What you need to do:
Where a line contains the word "file", copy that line from the records below.

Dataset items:
━━━━━━━━━━━━━━━━

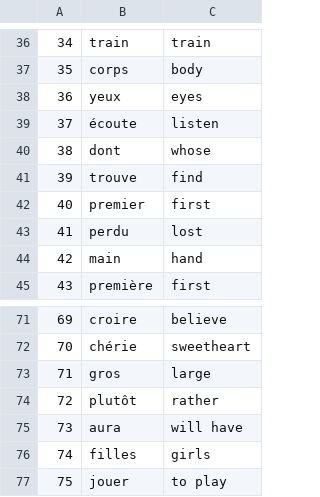
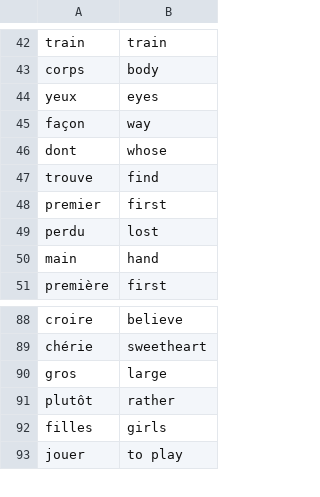
Before and after one commit to hoangnym/Python_project, a CSV file: capstone_intermediate/flashcard_app/data/words_to_learn.csv, drawn as a sheet; only a part is shown, gaps mark what is left out; removed rows and columns are numbered as before the commit, all else as after; the diff covers the shown part only; the diff names each change by its address in the sheet, - before the commit and + after, or states it on an @@ line.

```diff
--- a/capstone_intermediate/flashcard_app/data/words_to_learn.csv
+++ b/capstone_intermediate/flashcard_app/data/words_to_learn.csv
-column A, rows 36-38: 34 | 35 | 36; rows 40-45: 38 | 39 | 40 | 41 | 42 | 43; rows 71-74: 69 | 70 | 71 | 72; rows 76-77: 74 | 75
-row 39: 37 | écoute | listen
+row 45: façon | way
-row 75: 73 | aura | will have
```
Also changed, not shown: 22 added rows and 5 removed rows elsewhere in this file, 1 other file.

━━━━━━━━━━━━━━━━

Answer space:
Before and after one commit to hoangnym/Python_project, a CSV file: capstone_intermediate/flashcard_app/data/words_to_learn.csv, drawn as a sheet; only a part is shown, gaps mark what is left out; removed rows and columns are numbered as before the commit, all else as after; the diff covers the shown part only; the diff names each change by its address in the sheet, - before the commit and + after, or states it on an @@ line.
Also changed, not shown: 22 added rows and 5 removed rows elsewhere in this file, 1 other file.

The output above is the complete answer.